All that said I certainly never wished to see the whole line discontinued. It was good to have them around and to pick and choose amongst at least some of the lens line-up that was to my liking.

Richard Sintchak said...

>>>> DavidM said...
Good news for whoever makes up the prices at Leica.

I very much doubt VC cameras had any impact on new Leica prices in ANY way.

Anonymous said...

Hi.. I believe the quote about Leica being the "only" company manufacturing film cameras today is incorrect. Fuji still makes the GF670 rangefinder.. I believe. And dont forget the Bessa III 667 was just the Fuji GF670 anyway.... Voightlander just re-branded it... Fuji made it.

Herman Sheephouse said...
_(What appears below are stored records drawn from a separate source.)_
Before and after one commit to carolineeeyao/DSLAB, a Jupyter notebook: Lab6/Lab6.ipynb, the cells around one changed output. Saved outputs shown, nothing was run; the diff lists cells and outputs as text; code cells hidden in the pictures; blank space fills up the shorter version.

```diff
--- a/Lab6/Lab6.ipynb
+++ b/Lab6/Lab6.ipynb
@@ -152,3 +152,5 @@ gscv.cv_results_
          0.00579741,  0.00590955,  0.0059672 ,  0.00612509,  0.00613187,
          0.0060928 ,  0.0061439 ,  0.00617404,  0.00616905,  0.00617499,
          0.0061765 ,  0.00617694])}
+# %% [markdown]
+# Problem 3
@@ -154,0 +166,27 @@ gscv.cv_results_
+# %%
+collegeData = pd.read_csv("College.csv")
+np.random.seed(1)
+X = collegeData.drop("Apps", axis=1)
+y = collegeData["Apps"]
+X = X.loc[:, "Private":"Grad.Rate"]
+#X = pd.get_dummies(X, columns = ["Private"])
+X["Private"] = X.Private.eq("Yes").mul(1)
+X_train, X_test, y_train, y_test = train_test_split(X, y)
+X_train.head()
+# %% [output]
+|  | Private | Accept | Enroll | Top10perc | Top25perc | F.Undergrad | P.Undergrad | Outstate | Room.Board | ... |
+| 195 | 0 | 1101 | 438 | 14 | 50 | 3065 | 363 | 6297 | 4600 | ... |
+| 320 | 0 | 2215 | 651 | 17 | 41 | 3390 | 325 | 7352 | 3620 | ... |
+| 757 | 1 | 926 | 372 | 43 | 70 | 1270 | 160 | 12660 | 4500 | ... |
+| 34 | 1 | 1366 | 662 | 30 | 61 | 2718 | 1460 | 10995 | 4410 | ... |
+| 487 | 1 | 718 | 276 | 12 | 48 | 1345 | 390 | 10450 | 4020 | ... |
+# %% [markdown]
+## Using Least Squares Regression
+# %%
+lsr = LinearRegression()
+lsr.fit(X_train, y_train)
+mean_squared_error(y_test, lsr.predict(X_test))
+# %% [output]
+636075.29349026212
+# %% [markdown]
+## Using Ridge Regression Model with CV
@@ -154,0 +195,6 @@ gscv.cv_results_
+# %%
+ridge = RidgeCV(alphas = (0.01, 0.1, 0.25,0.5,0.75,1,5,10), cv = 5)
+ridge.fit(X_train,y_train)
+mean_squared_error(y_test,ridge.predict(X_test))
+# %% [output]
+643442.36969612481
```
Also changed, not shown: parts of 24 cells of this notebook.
Hi - you're correct, though Voigtlander are effectively no more aren't they, and I think the majority of the potential market for the GF670 was probably taken up by people buying all the old Fuji GW 6x7's and Pentaxs' . . et al . . that were hanging around unloved!
Thanks for pointing it out though.

Martin said...

According to their website they are still making three Bessa models and a fair number of lenses in M-mount and Cannon/Nikon mounts - including their super-wides and ultra-fast ones. The did discontinue about 40 other lenses, but they're still very much in business.

http://www.cosina.co.jp/seihin/voigt/english/index.html

Bruce Robbins said...

Hi Martin. I wonder if Stephen Gandy's comment in the third last paragraph explains the situation? They might still be producing to fulfil outstanding orders.